# Task to carry out:
Give back each line of the data exactly.
### Dataset ###
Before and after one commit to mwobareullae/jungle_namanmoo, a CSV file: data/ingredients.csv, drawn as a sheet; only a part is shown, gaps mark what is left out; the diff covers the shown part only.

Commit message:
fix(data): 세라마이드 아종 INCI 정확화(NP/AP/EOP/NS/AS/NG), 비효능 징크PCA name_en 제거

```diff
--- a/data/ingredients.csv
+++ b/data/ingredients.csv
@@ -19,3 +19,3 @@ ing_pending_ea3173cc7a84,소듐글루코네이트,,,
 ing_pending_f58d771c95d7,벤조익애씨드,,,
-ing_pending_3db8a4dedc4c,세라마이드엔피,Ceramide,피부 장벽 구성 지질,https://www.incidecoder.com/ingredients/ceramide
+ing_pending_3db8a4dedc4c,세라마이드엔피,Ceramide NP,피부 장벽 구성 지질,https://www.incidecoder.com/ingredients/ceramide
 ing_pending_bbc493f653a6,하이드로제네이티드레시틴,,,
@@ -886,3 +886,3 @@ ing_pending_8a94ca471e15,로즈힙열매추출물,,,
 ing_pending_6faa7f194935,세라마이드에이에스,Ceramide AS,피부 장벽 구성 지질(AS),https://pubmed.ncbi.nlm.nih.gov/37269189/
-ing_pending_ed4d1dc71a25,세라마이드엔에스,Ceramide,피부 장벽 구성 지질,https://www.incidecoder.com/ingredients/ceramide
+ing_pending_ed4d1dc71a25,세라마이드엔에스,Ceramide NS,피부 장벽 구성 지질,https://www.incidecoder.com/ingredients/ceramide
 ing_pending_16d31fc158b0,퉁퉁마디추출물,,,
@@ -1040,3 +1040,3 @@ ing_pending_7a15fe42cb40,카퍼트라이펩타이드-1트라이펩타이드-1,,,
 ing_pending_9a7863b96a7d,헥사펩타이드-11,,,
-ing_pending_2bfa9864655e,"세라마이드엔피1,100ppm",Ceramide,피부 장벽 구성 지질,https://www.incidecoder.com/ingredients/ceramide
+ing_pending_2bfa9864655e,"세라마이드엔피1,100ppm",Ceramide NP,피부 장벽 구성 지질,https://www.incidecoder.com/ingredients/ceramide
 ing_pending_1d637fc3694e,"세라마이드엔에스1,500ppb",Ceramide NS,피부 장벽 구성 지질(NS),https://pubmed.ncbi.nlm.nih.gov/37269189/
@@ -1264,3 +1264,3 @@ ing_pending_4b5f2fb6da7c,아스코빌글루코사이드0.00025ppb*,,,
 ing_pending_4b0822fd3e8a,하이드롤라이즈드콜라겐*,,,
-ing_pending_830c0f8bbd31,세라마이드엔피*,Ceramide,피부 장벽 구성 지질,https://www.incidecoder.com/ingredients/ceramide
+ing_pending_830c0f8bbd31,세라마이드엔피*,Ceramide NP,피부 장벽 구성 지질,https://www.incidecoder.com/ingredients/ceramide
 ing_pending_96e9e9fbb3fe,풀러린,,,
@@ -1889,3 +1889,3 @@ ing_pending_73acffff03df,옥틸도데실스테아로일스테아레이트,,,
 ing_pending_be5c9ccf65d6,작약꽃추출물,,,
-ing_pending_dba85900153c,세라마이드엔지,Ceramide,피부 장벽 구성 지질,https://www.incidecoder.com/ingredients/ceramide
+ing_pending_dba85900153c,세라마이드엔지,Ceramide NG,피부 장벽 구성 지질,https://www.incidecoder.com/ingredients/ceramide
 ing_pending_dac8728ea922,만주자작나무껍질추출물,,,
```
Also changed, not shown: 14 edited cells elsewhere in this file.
###
# Exercise output:
Before and after one commit to mwobareullae/jungle_namanmoo, a CSV file: data/ingredients.csv, drawn as a sheet; only a part is shown, gaps mark what is left out; the diff covers the shown part only.

Commit message:
fix(data): 세라마이드 아종 INCI 정확화(NP/AP/EOP/NS/AS/NG), 비효능 징크PCA name_en 제거

```diff
--- a/data/ingredients.csv
+++ b/data/ingredients.csv
@@ -19,3 +19,3 @@ ing_pending_ea3173cc7a84,소듐글루코네이트,,,
 ing_pending_f58d771c95d7,벤조익애씨드,,,
-ing_pending_3db8a4dedc4c,세라마이드엔피,Ceramide,피부 장벽 구성 지질,https://www.incidecoder.com/ingredients/ceramide
+ing_pending_3db8a4dedc4c,세라마이드엔피,Ceramide NP,피부 장벽 구성 지질,https://www.incidecoder.com/ingredients/ceramide
 ing_pending_bbc493f653a6,하이드로제네이티드레시틴,,,
@@ -886,3 +886,3 @@ ing_pending_8a94ca471e15,로즈힙열매추출물,,,
 ing_pending_6faa7f194935,세라마이드에이에스,Ceramide AS,피부 장벽 구성 지질(AS),https://pubmed.ncbi.nlm.nih.gov/37269189/
-ing_pending_ed4d1dc71a25,세라마이드엔에스,Ceramide,피부 장벽 구성 지질,https://www.incidecoder.com/ingredients/ceramide
+ing_pending_ed4d1dc71a25,세라마이드엔에스,Ceramide NS,피부 장벽 구성 지질,https://www.incidecoder.com/ingredients/ceramide
 ing_pending_16d31fc158b0,퉁퉁마디추출물,,,
@@ -1040,3 +1040,3 @@ ing_pending_7a15fe42cb40,카퍼트라이펩타이드-1트라이펩타이드-1,,,
 ing_pending_9a7863b96a7d,헥사펩타이드-11,,,
-ing_pending_2bfa9864655e,"세라마이드엔피1,100ppm",Ceramide,피부 장벽 구성 지질,https://www.incidecoder.com/ingredients/ceramide
+ing_pending_2bfa9864655e,"세라마이드엔피1,100ppm",Ceramide NP,피부 장벽 구성 지질,https://www.incidecoder.com/ingredients/ceramide
 ing_pending_1d637fc3694e,"세라마이드엔에스1,500ppb",Ceramide NS,피부 장벽 구성 지질(NS),https://pubmed.ncbi.nlm.nih.gov/37269189/
@@ -1264,3 +1264,3 @@ ing_pending_4b5f2fb6da7c,아스코빌글루코사이드0.00025ppb*,,,
 ing_pending_4b0822fd3e8a,하이드롤라이즈드콜라겐*,,,
-ing_pending_830c0f8bbd31,세라마이드엔피*,Ceramide,피부 장벽 구성 지질,https://www.incidecoder.com/ingredients/ceramide
+ing_pending_830c0f8bbd31,세라마이드엔피*,Ceramide NP,피부 장벽 구성 지질,https://www.incidecoder.com/ingredients/ceramide
 ing_pending_96e9e9fbb3fe,풀러린,,,
@@ -1889,3 +1889,3 @@ ing_pending_73acffff03df,옥틸도데실스테아로일스테아레이트,,,
 ing_pending_be5c9ccf65d6,작약꽃추출물,,,
-ing_pending_dba85900153c,세라마이드엔지,Ceramide,피부 장벽 구성 지질,https://www.incidecoder.com/ingredients/ceramide
+ing_pending_dba85900153c,세라마이드엔지,Ceramide NG,피부 장벽 구성 지질,https://www.incidecoder.com/ingredients/ceramide
 ing_pending_dac8728ea922,만주자작나무껍질추출물,,,
```
Also changed, not shown: 14 edited cells elsewhere in this file.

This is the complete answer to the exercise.